A century-old mystery beneath the waves remains unsolved as we enter this New Year. It involves the sinking of the ocean liner Lusitania during the First World War. Martha Teichner takes us back:
Before air travel, the departure of a great liner was considered news ... and Cunard's Lusitania was the greatest, the fastest, the most luxurious liner afloat on May 1, 1915 as she prepared to leave New York City for Liverpool.
It was news that the glamorous and rich Alfred Gwynne Vanderbilt was aboard, a member of the "Just Missed It Club" (people who had booked on the Titanic, but cancelled at the last minute).
And it was news that in the morning papers that day, Germany -- at war with Great Britain -- published a warning, that vessels flying the British flag, or the flag of any of her allies, were subject to attack as they passed through the waters off the British Isles.
"Even though it made no mention of the Lusitania, it was widely interpreted to be aimed at the ship," said Erik Larson, the author of the New York Times bestseller, "Dead Wake," about the Lusitania.
"The prevailing view was that the Lusitania was too big, too fast to ever be caught by a German submarine," he told Teichner. "Also, there was this other idea that no German commander would try to sink it in the first place, because it was a passenger liner."
But on May 7, at 2:10 p.m., in sight of the Irish coast, the Lusitania was struck by a German torpedo. Moments later, there was a second explosion. She sank in just 18 minutes.
Eleven hundred ninety-eight of the nearly 2,000 people on the ship died -- more than 120 of them Americans.
The wreck is still down there, in 300 feet of water. Boat captain Carroll O'Donoghue feels its presence.
"You remember the tragedy of it all, really," O'Donoghue said. "Perfectly clear day, just like today."
For a 1994 documentary, National Geographic interviewed survivors of the Lusitania. "All I could see was heads bobbing up and down," said one woman.
"It was like half a circle of people moaning in the water," another survivor said. "There was just a moan, a constant moan, and it gradually got less and less."
Eoin McGarry has dived the wreck nearly 50 times. "When I look up at the surface, I can see bodies raining down," he said. "You could see what it was like. You can hear the screams."
The torpedo hit just behind the bridge on the starboard side. The ship tilted so far, so fast, only six lifeboats successfully made it into the water.
Naval vessels in the area were ordered not to go near the site for fear they would be torpedoed, too, so small boats made their way from Queenstown (now called Cobh), 31 miles away. Some rescuers had to row the entire distance.
"My grandfather raced down to the office, was immediately involved in the rescue operation, getting anybody who had a boat to go out," said Courtney Murphy.

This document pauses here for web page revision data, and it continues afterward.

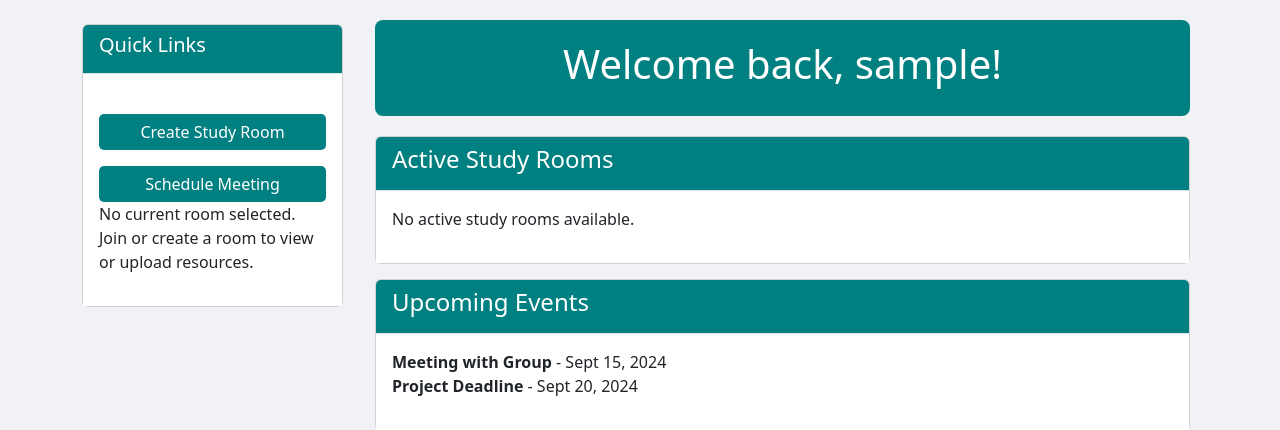
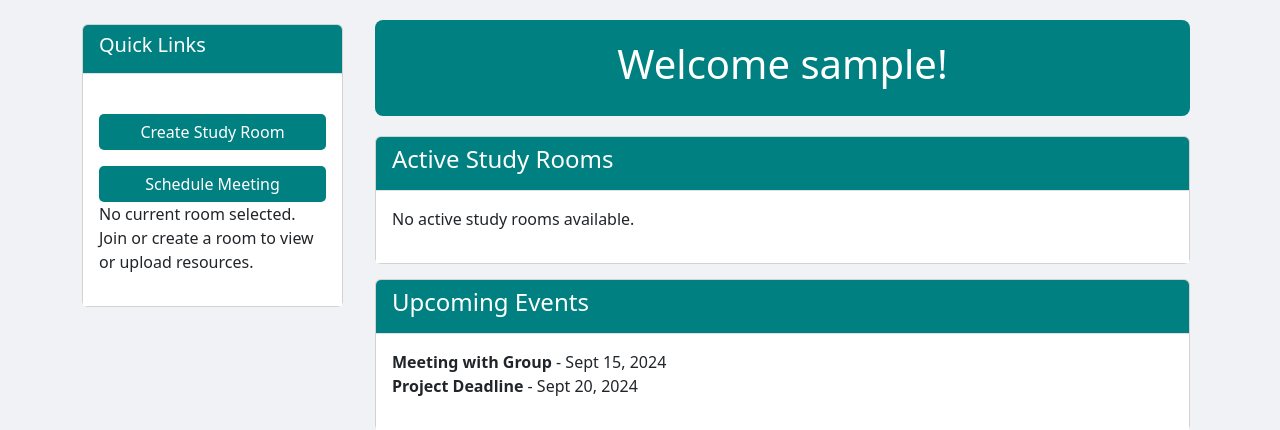
Before and after one commit to bossambani/StudyRoom, a Flask app: page /dashboard in a window 1280 px wide. Shown: the part 66-496 px from the top of the page. Run offline with Flask 3, Linux system fonts and the light colour scheme; the visitor is signed in with stand-in values (Sample User, id 1); data that the repository does not hold is empty; some libraries are stand-ins or nearby versions.

Commit message:
Add a new welcome message

```diff
--- a/app/templates/dashboard.html
+++ b/app/templates/dashboard.html
@@ -27,7 +27,7 @@ Study Room Dashboard
             <!-- Main Content -->
             <div class="col-md-9 dashboard-main">
                 <div class="dashboard-header">
-                    <h1>Welcome back, {{ user.username }}!</h1>
+                    <h1>Welcome {{ user.username }}!</h1>
                 </div>
 
                 <!-- Study Rooms Overview -->
```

Courtney's grandfather, Jerome Murphy, was the Cunard Line manager in Queenstown. "He had to organize, to commandeer rooms in the hotels where the people, the survivors could be put up."
Ccourtney Murphy's father, then a small boy, watched as the rescue boats returned. "The bodies as they came in in the boats, would've been in whatever clothes they had on them," Courtney said, "and then they were covered in shrouds or in sheets." The sight of lines of bodies laid out along the footpath was an indelible memory for him.
There were 764 survivors. Among the dead: Alfred Gwynne Vanderbilt.
Today, in Cobh, there's a monument along the route the funeral procession took to the town cemetery where the Lusitania dead were buried in mass graves. Mourners as far as the eye could see paid their respects.